155% Funded


Target: €3000


€4,675 Raised


67 Funders

The Sand Trap

By NMcGeehan


Between 1975 and 2005, tens of thousands of young children from the poorest corners of the earth were enslaved to meet the demand for child jockeys in the high-stakes sport of competitive camel racing. Boys as young as three years old were scooped off the streets of Dhaka or kidnapped from their homes in Pakistan and trafficked to the United Arab Emirates, where they were forced to train thoroughbred racing camels and participate in weekly races for the amusement of the watching Sheikhs and a televised national audience.

The Sand Trap reveals how slavery, one of humanity's oldest and darkest institutions, persists in one of the wealthiest countries in the modern world. It is a story about unaccountable power, the manipulative influence of PR, and the impotence of poverty.

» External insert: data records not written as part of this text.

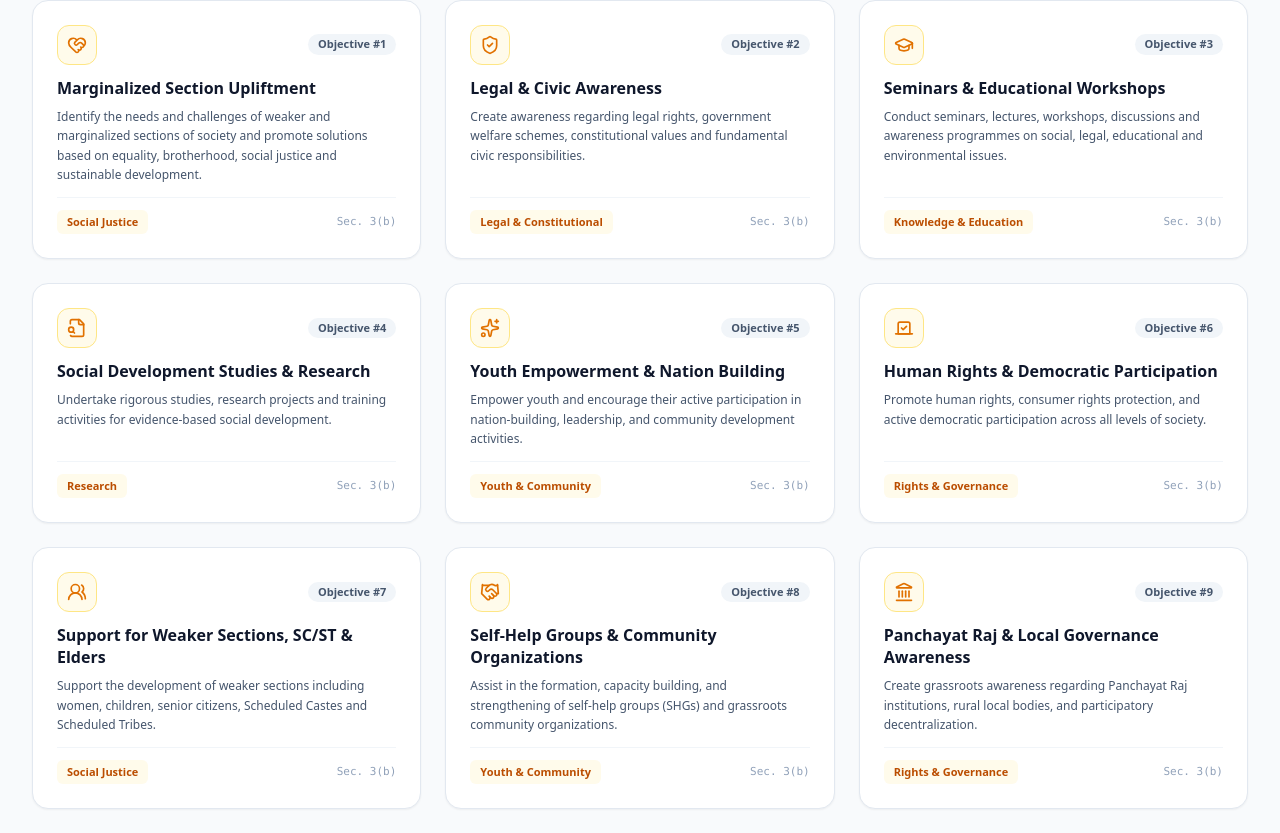
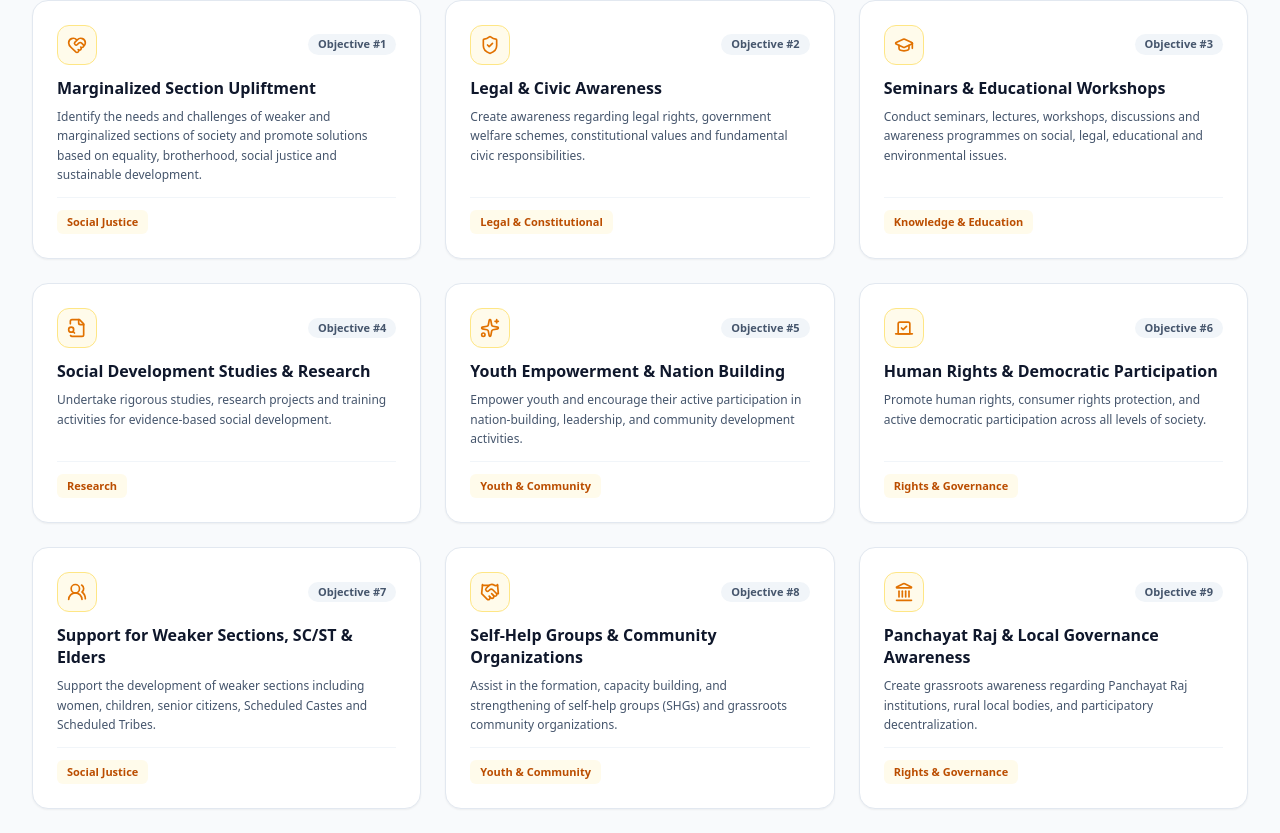
Before and after one commit to adhulappanavar/karnataka-thinkers-forum, a React (Vite) app: page / in a window 1280 px wide. Shown: the part 2156-2989 px from the top of the page. Built offline with nearby package versions, Linux system fonts and the light colour scheme.

Commit message:
Remove Sec. 3(b) from objective cards

```diff
--- a/src/components/Objectives.tsx
+++ b/src/components/Objectives.tsx
@@ -118,11 +118,10 @@ export const Objectives: React.FC<ObjectivesProps> = ({ lang }) => {
                 </p>
               </div>
 
-              <div className="pt-3 border-t border-slate-100 dark:border-slate-800 flex items-center justify-between text-[11px]">
+              <div className="pt-3 border-t border-slate-100 dark:border-slate-800 flex items-center justify-start text-[11px]">
                 <span className="font-semibold text-amber-700 dark:text-amber-400 bg-amber-50 dark:bg-amber-950/40 px-2.5 py-1 rounded-md">
                   {obj.category}
                 </span>
-                <span className="text-slate-400 font-mono">Sec. 3(b)</span>
               </div>
             </div>
           ))}
```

The film is the work of a small, independent production team. It is being directed by award-winning director Sarah Boston, whose last feature, Cruel Separation, won best documentary at the 2006 Vino Del Mar film festival in Chile. It is roughly based on an academic paper entitled 'Spinning Slavery: The Role of the United States and UNICEF in the Denial of Justice for the Camel Jockeys of the United Arab Emirates' written by human rights activist and academic Nicholas McGeehan. Work began on the project 18 months ago. Interviews with former jockeys and their families have been shot in Bangladesh, and with key figures in the United States and the United Kingdom. With the exception of some travel costs, the project has thus far relied on the kindness and generosity of various individuals.

Funds are now required to finance the completion of the film, primarily to meet editing and post-production costs. We have been fortunate enough to attract the interest of a talented post-production team who have the skills necessary to transform excellent source material and footage into a powerful, moving and hard-hitting documentary.

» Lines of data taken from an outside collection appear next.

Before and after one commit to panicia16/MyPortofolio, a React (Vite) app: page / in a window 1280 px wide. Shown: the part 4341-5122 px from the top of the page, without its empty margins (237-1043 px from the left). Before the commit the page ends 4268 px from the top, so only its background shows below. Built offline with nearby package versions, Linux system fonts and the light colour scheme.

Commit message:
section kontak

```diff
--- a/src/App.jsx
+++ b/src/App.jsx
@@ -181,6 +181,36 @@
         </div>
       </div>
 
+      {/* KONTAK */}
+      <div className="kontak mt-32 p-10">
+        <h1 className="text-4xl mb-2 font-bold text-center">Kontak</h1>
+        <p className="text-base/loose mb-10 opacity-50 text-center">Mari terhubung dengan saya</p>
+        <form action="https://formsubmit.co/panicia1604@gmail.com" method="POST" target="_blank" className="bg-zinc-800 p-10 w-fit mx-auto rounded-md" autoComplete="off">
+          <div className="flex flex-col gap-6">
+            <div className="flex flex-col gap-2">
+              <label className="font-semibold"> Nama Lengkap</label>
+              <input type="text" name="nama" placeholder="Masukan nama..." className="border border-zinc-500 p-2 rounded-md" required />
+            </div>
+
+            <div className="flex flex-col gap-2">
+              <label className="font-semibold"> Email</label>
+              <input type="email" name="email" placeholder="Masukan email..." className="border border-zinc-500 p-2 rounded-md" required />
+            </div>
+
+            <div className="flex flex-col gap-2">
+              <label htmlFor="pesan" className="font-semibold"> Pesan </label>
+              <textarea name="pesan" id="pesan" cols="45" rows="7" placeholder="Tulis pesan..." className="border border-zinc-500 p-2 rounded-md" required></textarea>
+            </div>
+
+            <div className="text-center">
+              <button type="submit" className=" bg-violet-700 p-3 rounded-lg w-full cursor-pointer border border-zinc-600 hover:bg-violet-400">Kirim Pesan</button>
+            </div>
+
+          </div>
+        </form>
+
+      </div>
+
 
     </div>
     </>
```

You can read more about The Sand Trap on www.sandtrapmovie.com or www.facebook.com/sandtrapmovie



One last thank you

With three days remaining and a fantastic sum of €4,675 raised (155% of our target), we wanted to thank you once again for supporting the production of The Sand Trap. I could blather on for more than a few paragraphs about the scale of our gratitude and the very real sense of obligation we now feel to you, our funders, but perhaps it’s best to keep this on a professional footing and opt instead for a simple progress update. A first rough cut of the film has been completed, and in a few weeks we will travel to Bath for one final interview with an expert on public relations. We hope to have a completed documentary within a matter of months, at which point you’ll receive your invites to the premiere and a screening of your choice. Yes, that’s right, having pestered you support the film financially, we’re now going to harass you to come and watch it.If we do our job properly, you’ll feel your money has been well spent. Don't forget you can follow our progress www.facebook.com/sandtrapmovie or get in touch at sandtrapmovie@gmail.com

Thanks for the momentum

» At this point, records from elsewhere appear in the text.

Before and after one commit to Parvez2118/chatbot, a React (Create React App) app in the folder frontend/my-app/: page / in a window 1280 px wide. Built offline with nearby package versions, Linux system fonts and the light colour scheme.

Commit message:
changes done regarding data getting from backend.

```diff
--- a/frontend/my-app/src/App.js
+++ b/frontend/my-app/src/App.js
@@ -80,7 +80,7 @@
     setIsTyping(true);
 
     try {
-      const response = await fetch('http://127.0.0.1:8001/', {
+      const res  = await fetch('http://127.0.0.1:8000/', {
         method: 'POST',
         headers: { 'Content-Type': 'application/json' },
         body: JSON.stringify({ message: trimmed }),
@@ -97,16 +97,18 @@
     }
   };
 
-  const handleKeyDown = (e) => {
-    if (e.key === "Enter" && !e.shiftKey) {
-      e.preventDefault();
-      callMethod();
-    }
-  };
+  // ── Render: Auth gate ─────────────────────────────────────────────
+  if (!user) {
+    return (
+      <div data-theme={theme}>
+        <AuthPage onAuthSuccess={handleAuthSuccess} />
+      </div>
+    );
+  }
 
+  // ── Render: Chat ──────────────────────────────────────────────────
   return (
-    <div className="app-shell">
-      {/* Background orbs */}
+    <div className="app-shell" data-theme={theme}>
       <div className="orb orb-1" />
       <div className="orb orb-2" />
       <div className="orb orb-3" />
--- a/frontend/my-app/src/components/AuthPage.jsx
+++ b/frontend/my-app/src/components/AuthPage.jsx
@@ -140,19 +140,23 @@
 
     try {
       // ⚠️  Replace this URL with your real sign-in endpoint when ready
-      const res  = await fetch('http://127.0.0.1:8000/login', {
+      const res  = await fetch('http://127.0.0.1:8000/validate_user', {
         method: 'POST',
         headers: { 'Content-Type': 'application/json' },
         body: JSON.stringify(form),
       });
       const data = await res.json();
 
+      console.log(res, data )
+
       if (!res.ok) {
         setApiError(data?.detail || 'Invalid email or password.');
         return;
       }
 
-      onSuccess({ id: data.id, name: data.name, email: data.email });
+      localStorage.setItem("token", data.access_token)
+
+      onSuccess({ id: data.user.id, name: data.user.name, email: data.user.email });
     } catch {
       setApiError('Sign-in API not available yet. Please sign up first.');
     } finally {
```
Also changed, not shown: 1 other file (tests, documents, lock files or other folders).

The purpose of fundraising via a crowdfunding platform was to inject some momentum into a project to which much time and effort has been devoted. It wasn't taken lightly. This is a great story and we shouldn't have to rely on the personal generosity of individals to get it made. It's also a mistake to expect people to share a concern in an issue which we, the film-makers, regard as important. We therefore launched the film on fundit with a degree of trepidation. The response has been beyond anything we expected. Upon leaving Bangladesh we felt a sense of obligation to the former child jockeys and their families, who had treated us with such generosity and had exhibited amazing dignity amidst shocking poverty. Over the next 18 months we developed a similar sense of obligation to the translators and artists and film crews and musicians and techie people who offered their talents and services for free. To that list we now add the funders who've helped us reach 2000 in just over a week. Yesterday I contacted our director Sarah Boston and told her she can book an editor and get started with turning this project, which began by complete chance 3 years ago, into a film. This might be getting a little ahead of ourselves - we haven't reached 3000 just yet - but momentum is what we wanted, and now, thanks to your generosity, that's just what we've got.

funders (67)

There are 59 public funders of this project

There are 8 anonymous funders of this project